■ WORK TO BE COMPLETED: Show all the lines in the data below that include the word "type".

(Web page edit records)
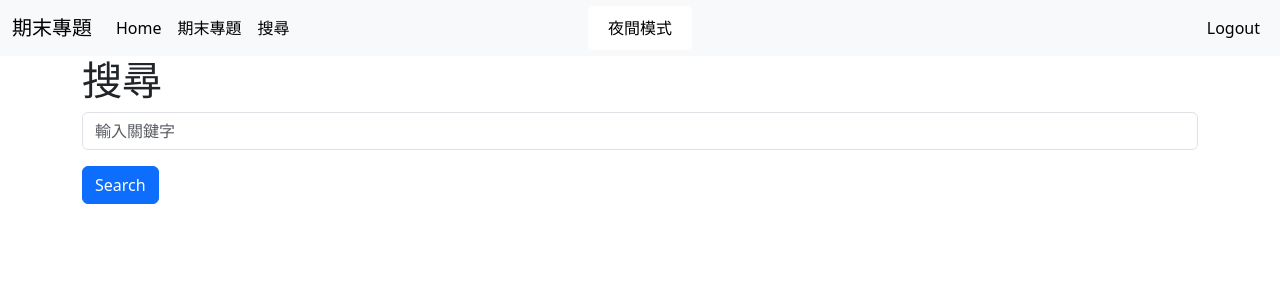
After one commit to devops-sample-113/group_3_final_project, a Flask app: page /search in a window 1280 px wide. The commit adds this page. Shown: the top 300 px of the page. Run offline with Flask 3, Linux system fonts and the light colour scheme; the visitor is signed in with stand-in values (Sample User, id 1).

Commit message:
Search頁面
基本的搜尋功能建置

```diff
--- a/website/templates/base.html
+++ b/website/templates/base.html
@@ -60,7 +60,7 @@
             <a class="nav-link active" aria-current="page" href="/">期末專題</a>
           </li>
           <li class="nav-item">
-            <a class="nav-link active" aria-current="page" href="/">期末專題</a>
+            <a class="nav-link active" aria-current="page" href="/search">搜尋</a>
           </li>
           <li>
             <li class="bg-change">
--- /dev/null
+++ b/website/templates/search.html
@@ -0,0 +1,38 @@
+{% extends "base.html" %}
+{% block title %}Search{% endblock %}
+{% block content %}
+<form method="POST">
+    <h1 align="left">搜尋</h1>
+    <div class="mb-3">
+        <!-- <label for="keyword" class="form-label">關鍵字搜尋</label> -->
+        <input type="text" id="keyword" name="keyword" class="form-control" placeholder="輸入關鍵字" required>
+    </div>
+
+    <button type="submit" class="btn btn-primary">Search</button>
+</form>
+<br>
+<!-- {% with messages = get_flashed_messages(with_categories=true) %}
+    {% if messages %}
+        {% for category, message in messages %}
+            <div class="alert alert-{{ category }}" role="alert">
+                {{ message }}
+            </div>
+        {% endfor %}
+    {% endif %}
+{% endwith %} -->
+
+<!-- 顯示推薦項目 -->
+{% if recommendations %}
+    <h3>推薦項目：</h3>
+    <ul>
+        {% for item in recommendations %}
+            <li>{{ item }}</li>
+        {% endfor %}
+    </ul>
+{% endif %}
+
+{% if keyword %}
+    <h3>搜尋結果：</h3>
+    <p>與 '{{ keyword }}' 相關的內容將在這裡顯示。</p>
+{% endif %}
+{% endblock %}
--- a/website/views.py
+++ b/website/views.py
@@ -6,8 +6,26 @@ from datetime import datetime
 import os, sys, re
 
 views = Blueprint("views", __name__)
+RECOMMENDED_ITEMS = ["推薦項目一", "推薦項目二", "推薦項目三"]
 
 @views.route("/")
 @views.route("/home")
 def home():
     return render_template("home.html", user=current_user)
+
+@views.route("/search", methods=["GET", "POST"])
+@login_required
+def search():
+    if request.method == "POST":
+        keyword = request.form.get("keyword", "").strip()
+
+        # 檢查是否全為字母或全為數字
+        if re.match("^[a-zA-Z0-9]+$", keyword):
+            flash("請重輸入關鍵字，不能只包含英文或數字！", category="error")
+            return render_template("search.html", user=current_user, recommendations=RECOMMENDED_ITEMS)
+
+        # 合法輸入（包含中文）
+        # flash(f"搜尋結果將顯示與 '{keyword}' 相關的內容。", category="success")
+        return render_template("search.html", user=current_user, keyword=keyword, recommendations=None)
+
+    return render_template("search.html", user=current_user, recommendations=None)
```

■ TASK OUTPUT:
+        <input type="text" id="keyword" name="keyword" class="form-control" placeholder="輸入關鍵字" required>
+    <button type="submit" class="btn btn-primary">Search</button>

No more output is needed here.